____ INPUT DATA

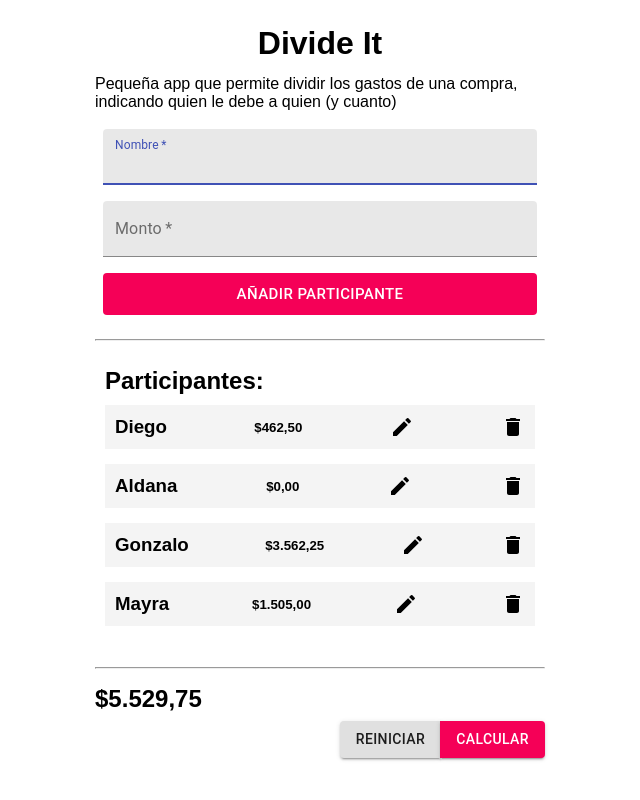
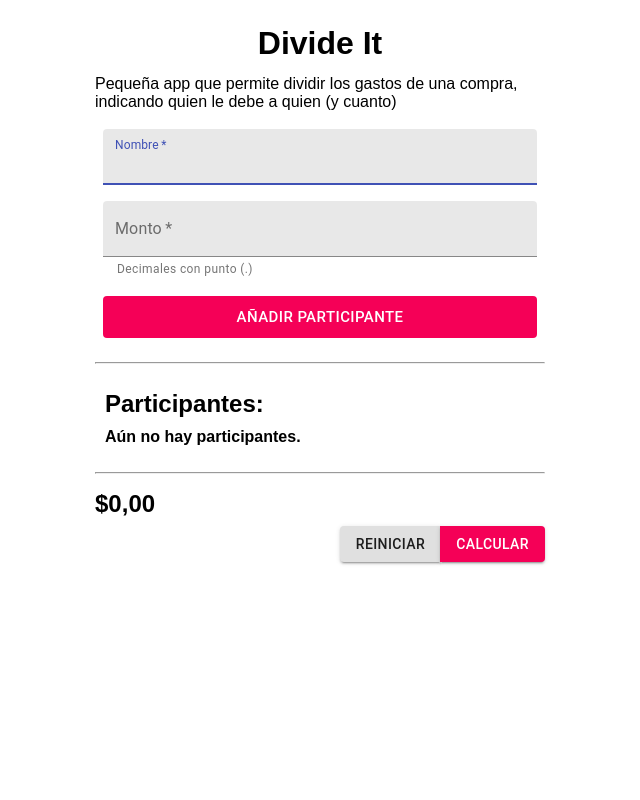
Before and after one commit to dieggoesteban/divide-it, a React (Create React App) app: page / in a window 1280 px wide. Shown: the whole page, without its empty margins (320-960 px from the left). Built offline with nearby package versions, Linux system fonts and the light colour scheme.

Commit message:
First alpha release ready

```diff
--- a/src/components/AddParticipantForm.js
+++ b/src/components/AddParticipantForm.js
@@ -49,6 +49,7 @@ const AddParticipantForm = ({ participantNameRef }) => {
                     onChange={(e) => setMonto(e.target.value)}
                     type="text"
                     value={monto}
+                    helperText="Decimales con punto (.)"
                     fullWidth
                     required
                 />
--- a/src/components/ParticipantBalanceSummary.js
+++ b/src/components/ParticipantBalanceSummary.js
@@ -15,6 +15,8 @@ const ParticipantBalanceSummary = ({ participant, total, totalIndividual }) => {
             <h3>{participant.name}:</h3>
             {balance > 0 ? (
                 <h4 className="value positive-value">${formatMoney(balance)}</h4>
+            ) : balance == 0 ? (
+                <h4 className="value neutral-value">${formatMoney(balance)}</h4>
             ) : (
                 <h4 className="value negative-value">${formatMoney(balance)}</h4>
             )}
--- a/src/reducers.js
+++ b/src/reducers.js
@@ -1,28 +1,7 @@
 import * as constants from "./constants";
 import { combineReducers } from "redux";
 
-const participantInitialState = [
-    {
-        id: 1,
-        name: "Diego",
-        monto: 462.5,
-    },
-    {
-        id: 2,
-        name: "Aldana",
-        monto: 0.0,
-    },
-    {
-        id: 3,
-        name: "Gonzalo",
-        monto: 3562.25,
-    },
-    {
-        id: 4,
-        name: "Mayra",
-        monto: 1505.0,
-    },
-];
+const participantInitialState = [];
 
 export const participantReducer = (state = participantInitialState, action = {}) => {
     switch (action.type) {
@@ -42,7 +21,7 @@ export const participantReducer = (state = participantInitialState, action = {})
     }
 };
 
-export const idCounterReducer = (state = 5, action = {}) => {
+export const idCounterReducer = (state = 1, action = {}) => {
     switch (action.type) {
         case constants.INCREMENT_IDCOUNTER:
             return state + 1;
```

________

▶ ACTION ITEM
Keep the pictures out while you retype all of the data above exactly as it appears.

▶ ANSWER SECTION
Before and after one commit to dieggoesteban/divide-it, a React (Create React App) app: page / in a window 1280 px wide. Shown: the whole page, without its empty margins (320-960 px from the left). Built offline with nearby package versions, Linux system fonts and the light colour scheme.

Commit message:
First alpha release ready

```diff
--- a/src/components/AddParticipantForm.js
+++ b/src/components/AddParticipantForm.js
@@ -49,6 +49,7 @@ const AddParticipantForm = ({ participantNameRef }) => {
                     onChange={(e) => setMonto(e.target.value)}
                     type="text"
                     value={monto}
+                    helperText="Decimales con punto (.)"
                     fullWidth
                     required
                 />
--- a/src/components/ParticipantBalanceSummary.js
+++ b/src/components/ParticipantBalanceSummary.js
@@ -15,6 +15,8 @@ const ParticipantBalanceSummary = ({ participant, total, totalIndividual }) => {
             <h3>{participant.name}:</h3>
             {balance > 0 ? (
                 <h4 className="value positive-value">${formatMoney(balance)}</h4>
+            ) : balance == 0 ? (
+                <h4 className="value neutral-value">${formatMoney(balance)}</h4>
             ) : (
                 <h4 className="value negative-value">${formatMoney(balance)}</h4>
             )}
--- a/src/reducers.js
+++ b/src/reducers.js
@@ -1,28 +1,7 @@
 import * as constants from "./constants";
 import { combineReducers } from "redux";
 
-const participantInitialState = [
-    {
-        id: 1,
-        name: "Diego",
-        monto: 462.5,
-    },
-    {
-        id: 2,
-        name: "Aldana",
-        monto: 0.0,
-    },
-    {
-        id: 3,
-        name: "Gonzalo",
-        monto: 3562.25,
-    },
-    {
-        id: 4,
-        name: "Mayra",
-        monto: 1505.0,
-    },
-];
+const participantInitialState = [];
 
 export const participantReducer = (state = participantInitialState, action = {}) => {
     switch (action.type) {
@@ -42,7 +21,7 @@ export const participantReducer = (state = participantInitialState, action = {})
     }
 };
 
-export const idCounterReducer = (state = 5, action = {}) => {
+export const idCounterReducer = (state = 1, action = {}) => {
     switch (action.type) {
         case constants.INCREMENT_IDCOUNTER:
             return state + 1;
```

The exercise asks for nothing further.